On the intellectual property front, Ross has cultivated a next generation of long- term employees who understand the culture and the way she works. For the sake of her managers these days she tries to restrain her enthusiasm for being too conspicuous in the branches.
“I like to be where it’s happening. I can still be seen out there with a consultant at the desk eating a sandwich and discussing a problem.”
Her focus is on the larger view. Driving the FirstWater brand into new markets is critical right now. Positioning the company as a real Australian alternative to the bigger (less personal) international players is another.
In one bold marketing ploy, Ross had sizeable eucalypt saplings delivered to major clients recently and, to keep up the true blue flavour on another occasion, dispatched copies of Peter Carey’s True History of the Kelly Gang (2001, UQ Press).
Despite the constraints of managing a public company, Ross has also been able to make the difficult decision on the technology spend, around $3.5 million, which is expected to put JRR ahead of competitors. Siebel Systems is delivering information internally on customer buying pat- terns, electronic business—to—business, job sorting, online purchasing and smaller, but significant basics such as allow- ing temps to deliver timesheets via the Net.
In the day-to-day operations, Ross stands by the rules of good business practice such as never running out of cash and understanding clients. but it is in the area of her own expertise — people – that she has noticed the greatest change. “Once if you paid people well and gave them a good job then they generally did what they were supposed to do. There’s a lot more emphasis now in making sure your own people, internally, are on the bus: the right people going in the same direction.
“Now you have to pay attention to looking after them well and making them feel that they are with a company that cares about the community and about them. They have to feel you are a good employer.”
A matter of ethics
Ross herself is actively involved with children’s charities and is particularly keen on motivating women in business. She likes her staff to witness her making ethical decisions and that the company is ethical, a backhander at some global competitors’ bad habits on which she does not elaborate.
Even Ross admits to the challenge in motivating the predominance of younger people in the industry. Priorities are different from 10 to 15 years ago, she notes. “It is harder to find people with the same sort of drive, fight and tenacity that we used to get. It’s far more about quality of life now…
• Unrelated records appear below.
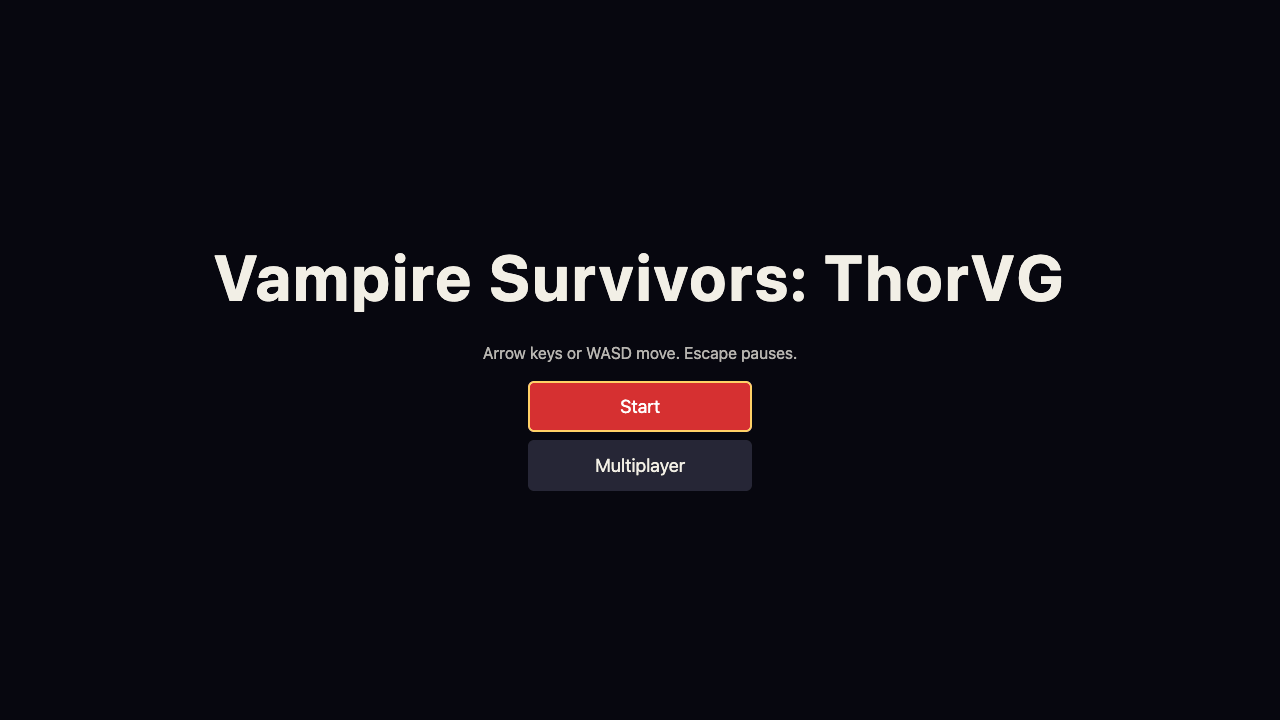
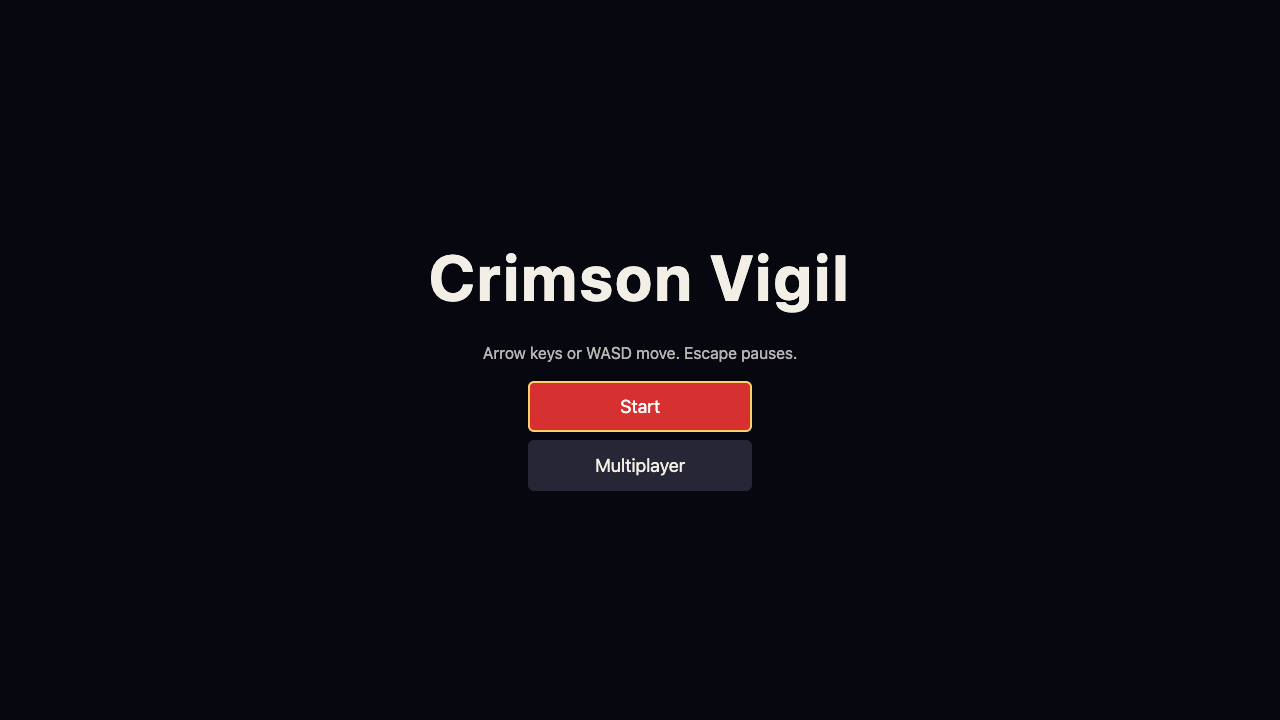
update: Rename the game to Crimson Vigil (#136)
## Summary

The game now has its own name, **Crimson Vigil**, everywhere a player
sees one. The title screen heading (`h1#title-heading`, DOM text through
`h()`/`textContent`, ADR 0009/0011) and the browser tab title (`<title>`
in `packages/client/index.html`) both read "Crimson Vigil" instead of
"Vampire Survivors: ThorVG", so the name no longer leans on the original
game's title (user decision, 2026-11-09).

The README heading is `# Crimson Vigil`, the pitch says "a
survivors-like browser game", and a new line under the heading explains
the repository name: "Repository: `GameJam-Vampire-Survivors` (the game
jam's working name)", so the repo name and the Pages URL still make
sense. `docs/images/title.png` is retaken from the renamed title screen
the same way #130 made it: headless real-GPU Chrome (`channel:
'chrome'`, renderer `gl`, no placeholders) at 1280×720 on the e2e dev
build, quantized to 256 colours with Pillow (9.8 KB). `CLAUDE.md` §
Project now states "The game's title is Crimson Vigil."

Unchanged, as the issue requires: the repository name, the Pages base
`/GameJam-Vampire-Survivors/` (ADR 0017), the `@vs/*` package names, the
server image name, the genre references in `CLAUDE.md`, the ADRs,
`REQUIREMENTS.md` and `docs/reference/gameplay.md`, and the ThorVG
credits. No unit test, e2e spec or verify-game feature file asserted the
old title, so none needed updating.

## How to verify

- `git grep -n 'Vampire Survivors: ThorVG'` returns nothing.
[…]

Changed region(s): [[0.1562, 0.3361, 0.8438, 0.4278]]

diff --git a/packages/client/src/main/ui/title.ts b/packages/client/src/main/ui/title.ts
@@ -24,7 +24,7 @@ export function mount(root: HTMLElement, props: TitleProps): Screen<TitleProps> 
     },
   });
   const el = h('section', { class: 'screen', 'aria-labelledby': 'title-heading' }, [
-    h('h1', { id: 'title-heading', text: 'Vampire Survivors: ThorVG' }),
+    h('h1', { id: 'title-heading', text: 'Crimson Vigil' }),
     h('p', { class: 'hint', text: 'Arrow keys or WASD move. Escape pauses.' }),
     h('div', { class: 'menu' }, [start, multiplayer]),
   ]);

diff --git a/packages/client/index.html b/packages/client/index.html
@@ -4,7 +4,7 @@
     <meta charset="UTF-8" />
     <meta name="viewport" content="width=device-width, initial-scale=1.0" />
     <link rel="icon" type="image/png" href="/ui/favicon.png" />
-    <title>Vampire Survivors: ThorVG</title>
+    <title>Crimson Vigil</title>
   </head>
   <body>
     <div id="app"></div>

diff --git a/CLAUDE.md b/CLAUDE.md
@@ -18,7 +18,7 @@ For a new contributor in a fresh clone. Nothing here depends on a particular mac
 
 ## Project
 
-A browser game in the style of Vampire Survivors, for single player and 2-player online versus play, rendered with ThorVG's `@thorvg/webcanvas`. Requirements are in `REQUIREMENTS.md`, written in Korean; ADRs cite its items by number. Every architectural choice is an ADR in `docs/adr/`. Read `docs/adr/README.md` first.
+A browser game in the style of Vampire Survivors, for single player and 2-player online versus play, rendered with ThorVG's `@thorvg/webcanvas`. The game's title is Crimson Vigil. Requirements are in `REQUIREMENTS.md`, written in Korean; ADRs cite its items by number. Every architectural choice is an ADR in `docs/adr/`. Read `docs/adr/README.md` first.
 
 Current state: the toolchain exists (pnpm workspace with `@vs/client`, `@vs/server` and `@vs/shared`, lint, format, tests, the pre-commit hook and CI's `pnpm check`), and the client boots: the main thread transfers the canvas to the game worker, which runs ThorVG (`gl`) and the fixed-step loop (#2). The server speaks the full room protocol (#18). The title's Multiplayer button leads through the character select to a nickname and room-code entry and a lobby where two players meet, ready up and see the host's countdown (#19); the countdown starts a versus match: both play their own world from the match seed with a live opponent panel, the server decides Win, Lose or Draw, and Rematch returns to the same lobby (#20); during the match both worlds show side by side in two equal panes, the opponent's drawn from the relayed view stream (#114, #115). In versus matches enemies occasionally drop interference items (Swarm, Gem Thief, Elite Call) whose effect the server routes to an opponent's world, with a banner naming the sender (#21). During a match each page streams a quantized view of its own world to the opponent through the server, kept in the opponent's worker for the split panes that #115 draws (#114, ADR 0018). The manifest asset library, cached masters, loading progress and development gallery are available (#3), with the 84-ID generated pixel pack, 36 native motion assets and the protected font (#76/#84). The catalog also retains the shape-only performance fixture (#22). Entity stores, a spatial grid and reusable render pools are available with a numeric stress scene (#6). After loading, a title screen starts the run: the player walks in eight directions with a centred camera over the tiled ground (#7), enemies spawn from the wave table, chase him and keep apart (#8), and contact damage leads to death and a results screen with Retry and Title; Escape or a hidden tab pauses, and a ThorVG HUD shows HP, the timer and kills (#9). The player starts with the Whip, `G` (dev) grants the Magic Wand, and weapons damage, knock back and kill enemies, which raises the kill count (#10). Killed enemies drop XP gems that the player pulls in; a full XP bar pauses the run for a level-up choice of new or upgraded weapons and passives (#11). The 8 passive items change one shared player stat block that every system reads (#12). All 8 base weapons are playable to level 8: Knife, Axe, Cross, King Bible, Fire Wand and Garlic join the Whip and the Magic Wand (#13). Between the title and the run a character select offers Warden, Ember, Swift and Aurelia, each with its own starting weapon and stat modifiers (#14). Braziers around the player break under any weapon and drop Floor Chicken, Rosary, Orologion, Vacuum or Little Clover (#16). Bosses and elites drop treasure chests whose DOM overlay shows 1, 3 or 5 rewards, including the 8 evolutions from 5:00, and bosses are tethered to the player (#15). The stage is complete: 15 waves over six enemies, elites, swarms, `reaper5` at 5:00 and `reaper10` at 10:00; at 15:00 the screen clears and Death appears, and the results screen says "Stage cleared" or "Game over" with the character and each weapon's damage (#17). On every push to `main`, `deploy.yml` publishes the client to GitHub Pages and the server's runtime image to GHCR; the owner runs the server by hand, and its public domain is not set up yet (#23, ADR 0017). A perf overlay (`?perf`, also in production) and named `?stress=<name>` scenarios measure frame timing; the measurements in `docs/reference/performance.md` keep the caps at 400/600/400 and answer the Lottie-per-enemy question (#22). Every boot first plays the 7-second "Powered by ThorVG" Lottie (`ui.splash`) in the worker while the rest of the assets load; the title follows once both are done, and a slower load holds the last frame with `Loading n/total` under the logo (#126, ADR 0020). Work is planned as GitHub issues in phases (`docs/roadmap.md`).
 

diff --git a/README.md b/README.md
@@ -1,6 +1,8 @@
-# GameJam Vampire Survivors
+# Crimson Vigil
 
-Survive 15 minutes against ever larger hordes while your weapons fire on their own: a Vampire Survivors-style browser game for one player, or two in online versus, drawn with ThorVG.
+Repository: `GameJam-Vampire-Survivors` (the game jam's working name)
+
+Survive 15 minutes against ever larger hordes while your weapons fire on their own: a survivors-like browser game for one player, or two in online versus, drawn with ThorVG.
 
 **[Play in your browser](https://ossca-thorvg.github.io/GameJam-Vampire-Survivors/)**: single player works online now; versus runs locally until the game server is public.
“Historically the job was the most impor- tant thing, but now it comes behind their sport, their leisure, their relationship…”
So would Ross be where she is today if she had adopted that attitude?
“Probably not, but people nowadays don’t necessarily want to get there. I don’t think people really want to make the sacri- fices. There has been a lot of blood, sweat and tears, long periods of time when you can’t even remember how to smile. There has been a significant amount of work and time under an enormous amount of pres- sure… The only time I am not contactable is on an aircraft!”
What has she missed? More time at home, time to look after myself and spend with my boy, just smelling the roses… I think anyone starting in business and driving it goes through the same sort of stuff, and there is always a debate at the end of it: Was it worth it? Well, it was for me, but I do think it’s a hell of a sacrifice.”
When asked about the times that gave her a major sense of achievement, front-of-mind for Ross was that her son had been proud of her when she appeared as a guest speaker at his school.
On anyone’s terms Julia Ross is a success story. In 14 years she has built a business from scratch into being a force to reckon with at the big end of town. She’s rich beyond most people’s wildest dreams, but past the days of being flash with her cash, living comfortably in Sydney’s Eastern suburbs.
Inevitably, we come to the question of whether Julia Ross can see a time when she will walk away from the business. Her response is immediate, in a word, “No”. “I would just like the market to come back a bit, so I can have more fun.”